- [PROBLEM]: Copy out, from the data below, each line in which the word "Strategies" occurs.

RECORD EXCERPTS Start Marker

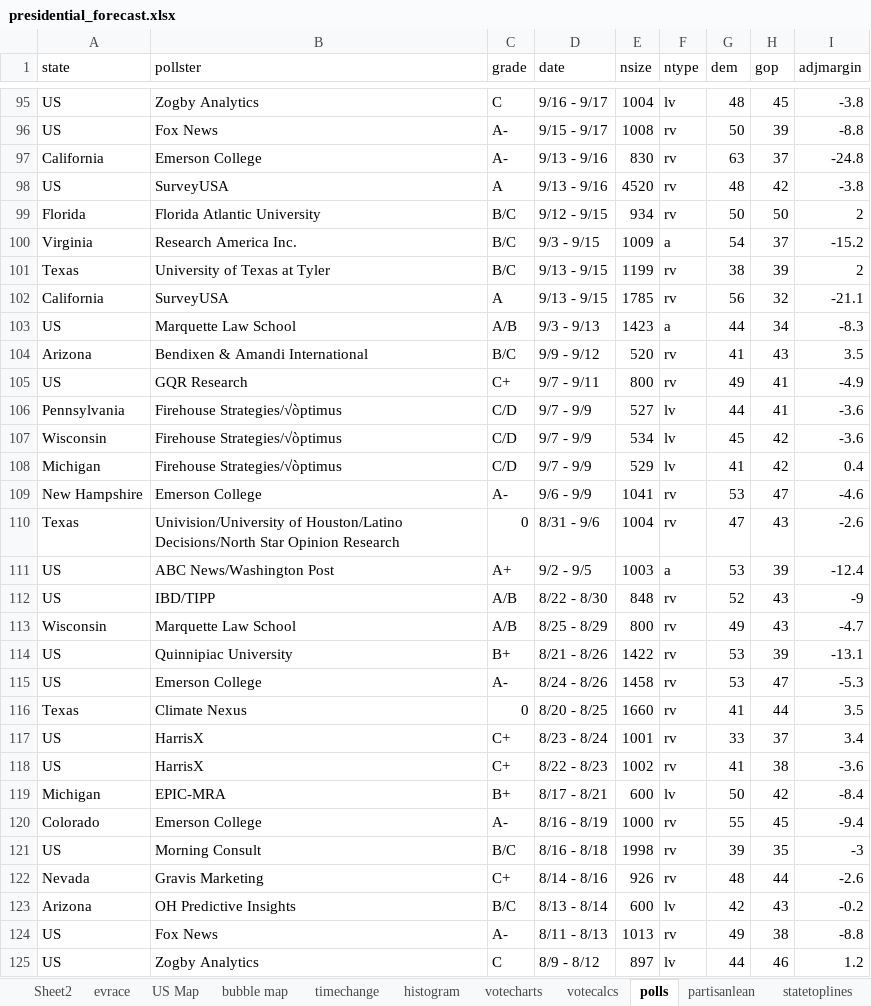
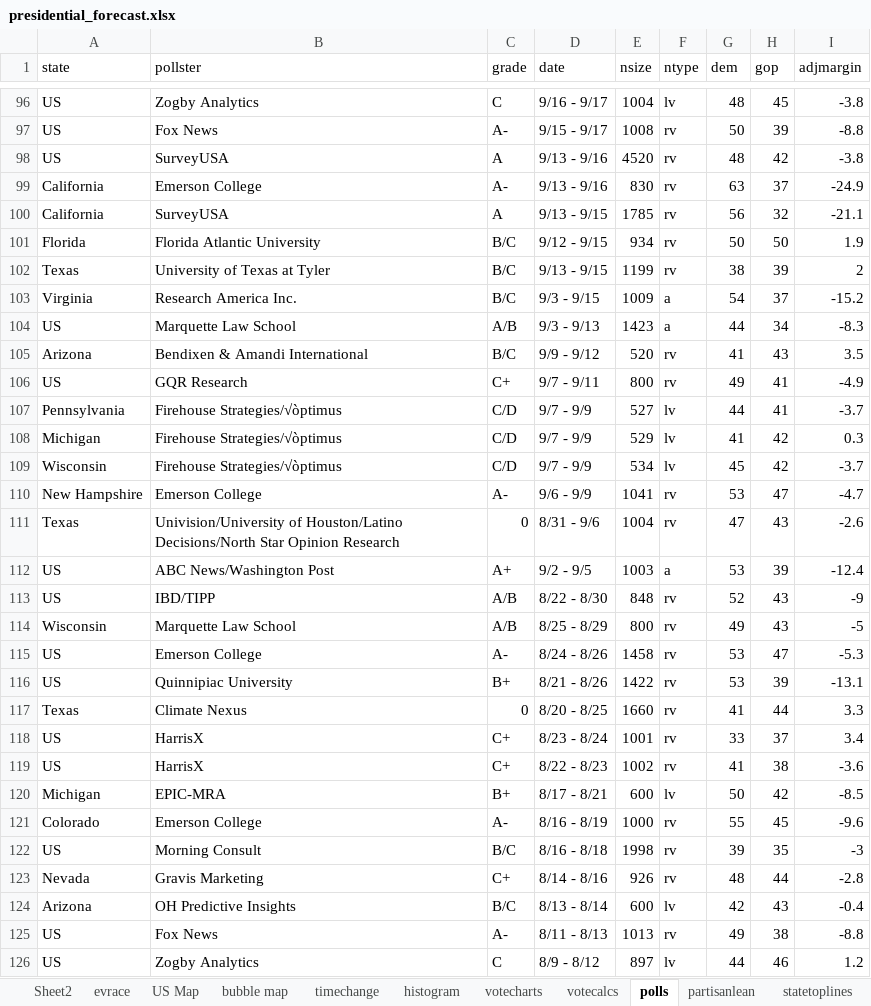
Before and after one commit to ben2vec/jhkforecasts, an Excel workbook: presidential_forecast.xlsx, sheet polls, drawn as a sheet; only a part is shown, gaps mark what is left out; values as stored, in another font and other column widths than the file's, no borders; removed rows and columns are numbered as before the commit, all else as after; the diff covers the shown part only; the diff names each change by its address in the sheet, - before the commit and + after, or states it on an @@ line.

```diff
--- a/presidential_forecast.xlsx (sheet polls)
+++ b/presidential_forecast.xlsx (sheet polls)
-row 97: California | Emerson College | A- | 9/13 - 9/16 | 830 | rv | 63 | 37 | -24.8
+row 99: California | Emerson College | A- | 9/13 - 9/16 | 830 | rv | 63 | 37 | -24.9
@@ row 102 moved to row 100: California @@
-I101 (adjmargin): 2
+I101 (adjmargin): 1.9
@@ row 101 moved to row 102: Texas @@
-I107 (adjmargin): -3.6
+I107 (adjmargin): -3.7
-row 107: Wisconsin | Firehouse Strategies/√òptimus | C/D | 9/7 - 9/9 | 534 | lv | 45 | 42 | -3.6
-I108 (adjmargin): 0.4
+I108 (adjmargin): 0.3
+row 109: Wisconsin | Firehouse Strategies/√òptimus | C/D | 9/7 - 9/9 | 534 | lv | 45 | 42 | -3.7
-I110 (adjmargin): -4.6
+I110 (adjmargin): -4.7
-I114 (adjmargin): -4.7
+I114 (adjmargin): -5
-I117 (adjmargin): 3.5
+I117 (adjmargin): 3.3
-I120 (adjmargin): -8.4
+I120 (adjmargin): -8.5
-I121 (adjmargin): -9.4
+I121 (adjmargin): -9.6
-I123 (adjmargin): -2.6
+I123 (adjmargin): -2.8
-I124 (adjmargin): -0.2
+I124 (adjmargin): -0.4
```
Also changed, not shown: 20 added rows, 20 removed rows, 21 moved rows and 81 edited cells elsewhere in this sheet, sheet timechange, sheet histogram, sheet votecharts, sheet Sheet2, sheet votecalcs, sheet evrace, 5 more sheets, formulas that keep their value, 28 other files.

RECORD EXCERPTS End Marker

- [TASK ANSWER]:
-row 107: Wisconsin | Firehouse Strategies/√òptimus | C/D | 9/7 - 9/9 | 534 | lv | 45 | 42 | -3.6
+row 109: Wisconsin | Firehouse Strategies/√òptimus | C/D | 9/7 - 9/9 | 534 | lv | 45 | 42 | -3.7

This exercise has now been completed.